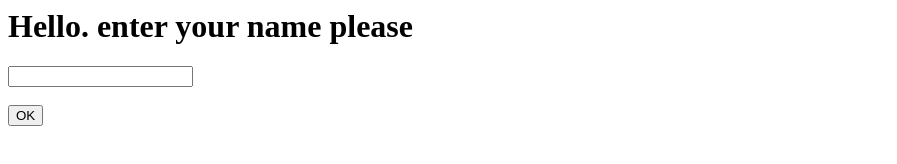
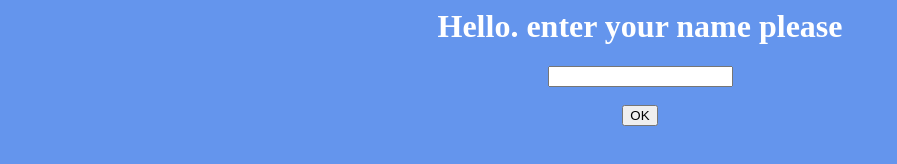
Before and after one commit to Abdulrahman-H-AlQurashi/My-web-site, a plain HTML site: page index.html in a window 1280 px wide. Shown: the whole page, without its empty margins (0-897 px from the left). Drawn offline with Linux system fonts and the light colour scheme.

Commit message:
Update index.html

```diff
--- a/index.html
+++ b/index.html
@@ -12,8 +12,7 @@
     <h1 id = "message"> </h1>
 
     <style>
-        body { body {background-color:rgb(25, 128, 168);
-        text-align: center; color:white;}
+        body {background-color:cornflowerblue; text-align: center; color:white;}
 
     </style>
 
```
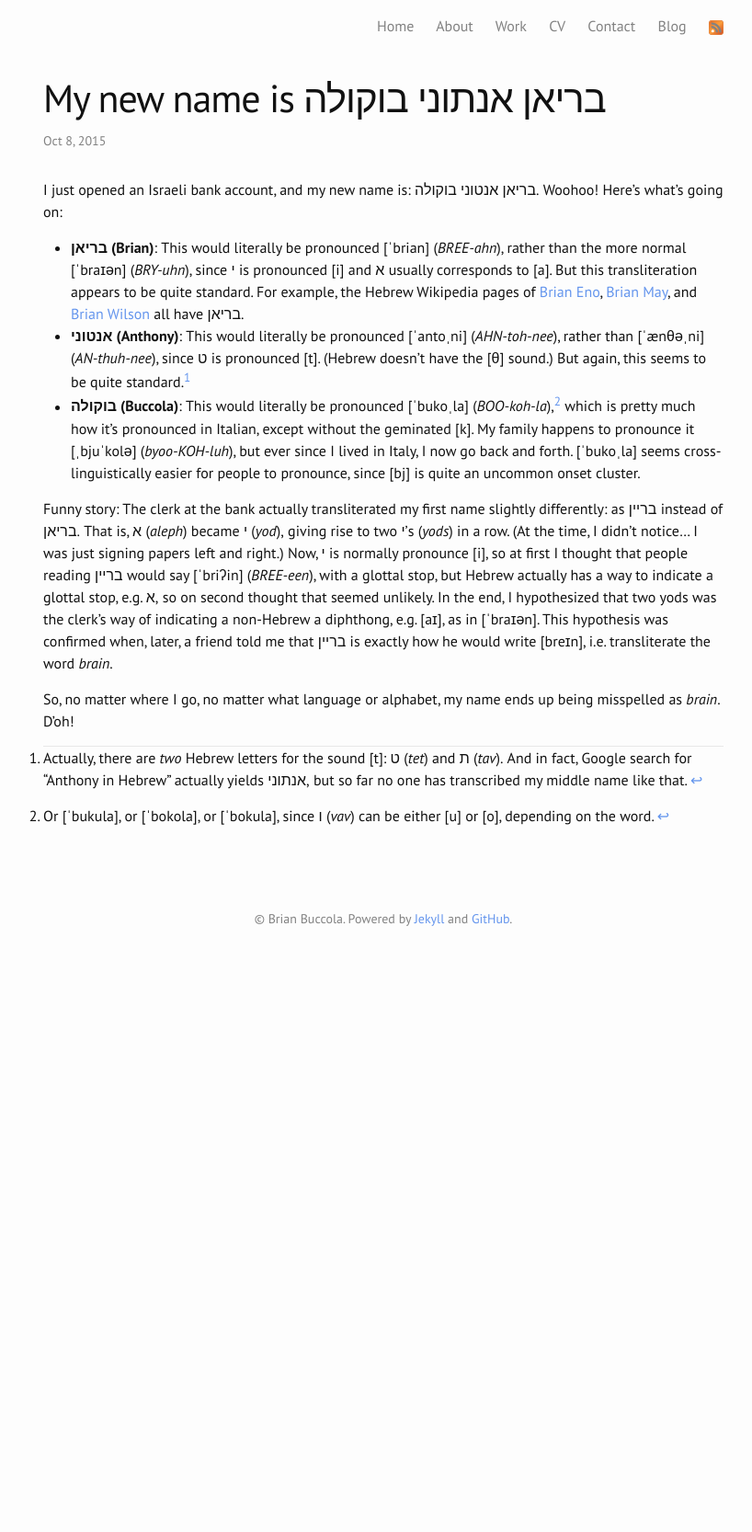
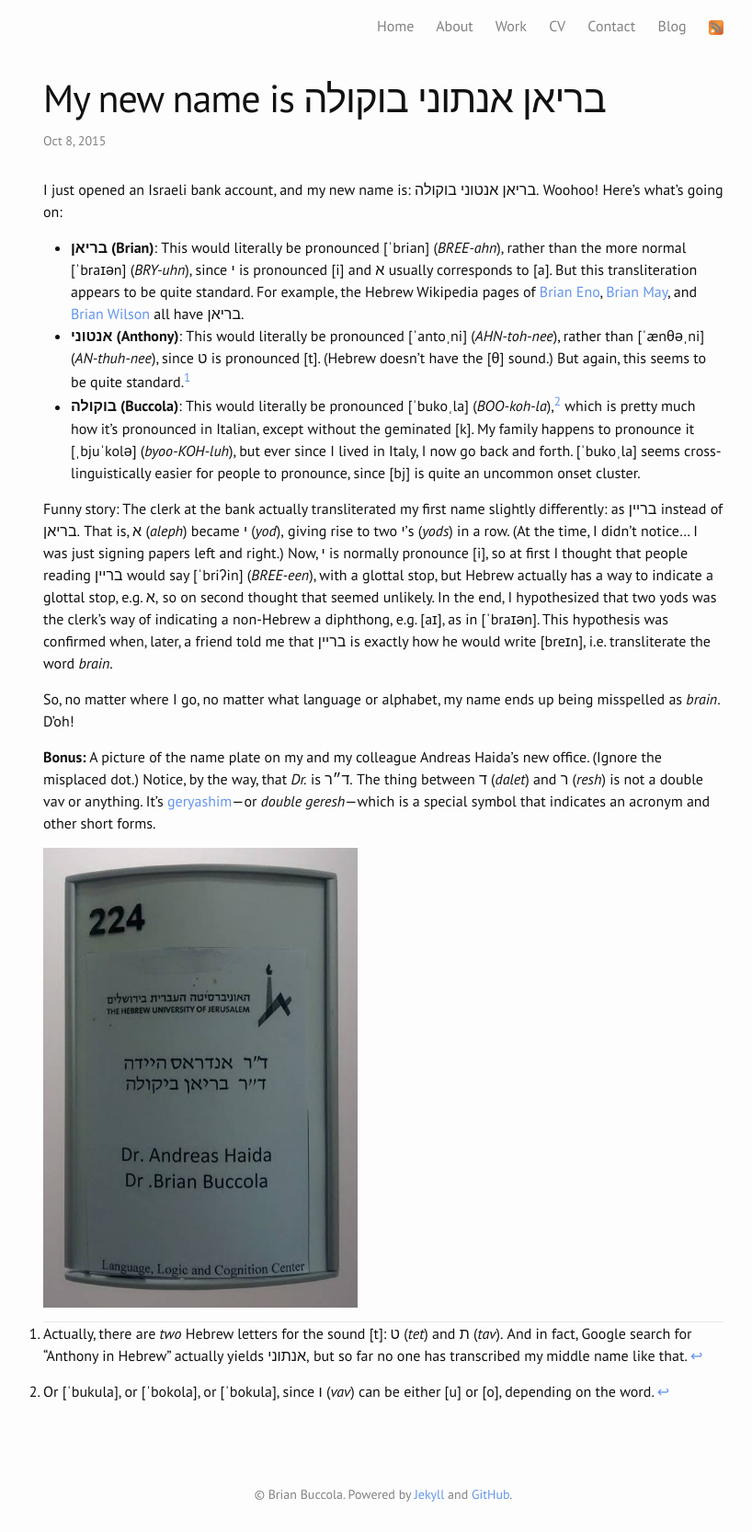
Before and after one commit to brianbuccola/brianbuccola.github.io, a Jekyll site: the page built from _posts/2015-10-08-my-new-name-is-בריאן-אנטוני-בוקולה.md, in a window 1280 px wide. Shown: the whole page at 92% size, without its empty margins (223-1041 px from the left). Built offline with Jekyll 4.4.1, drawn with Linux system fonts in a browser that asks for light colours; nearby versions of some CDN libraries; some web fonts are replaced; comment, search, counter and statistics services are not loaded; before the commit the page ends 1040 px from its top, so only the background shows below that.

Commit message:
added picture of office name plate and discussion of gershayim

```diff
--- a/_posts/2015-10-08-my-new-name-is-בריאן-אנטוני-בוקולה.md
+++ b/_posts/2015-10-08-my-new-name-is-בריאן-אנטוני-בוקולה.md
@@ -46,6 +50,12 @@ write [breɪn], i.e. transliterate the word *brain*.
 So, no matter where I go, no matter what language or alphabet, my name ends up
 being misspelled as *brain*. D'oh!
 
-[be]: https://he.wikipedia.org/wiki/%D7%91%D7%A8%D7%99%D7%90%D7%9F_%D7%90%D7%99%D7%A0%D7%95
-[bm]: https://he.wikipedia.org/wiki/%D7%91%D7%A8%D7%99%D7%90%D7%9F_%D7%9E%D7%99%D7%99
-[bw]: https://he.wikipedia.org/wiki/%D7%91%D7%A8%D7%99%D7%90%D7%9F_%D7%95%D7%99%D7%9C%D7%A1%D7%95%D7%9F
+**Bonus:** A picture of the name plate on my and my colleague Andreas Haida's
+new office. (Ignore the misplaced dot.) Notice, by the way, that *Dr.* is ד״ר.
+The thing between ד (*dalet*) and ר (*resh*) is not a double vav or anything.
+It's [geryashim][ger]---or *double geresh*---which is a special symbol that
+indicates an acronym and other short forms.
+
+[ger]: https://en.wikipedia.org/wiki/Gershayim
+
+![Dr. Brian Buccola](/images/dr-brian-buccola-llcc.jpg){:height="500px"}
```
Also changed, not shown: other parts of _posts/2015-10-08-my-new-name-is-בריאן-אנטוני-בוקולה.md (+4 -0 lines), images/dr-brian-buccola-llcc.jpg (added).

* What you are asked to do *
The answer must be a single number: how many lines above contain "body".

* Answer to the problem *
2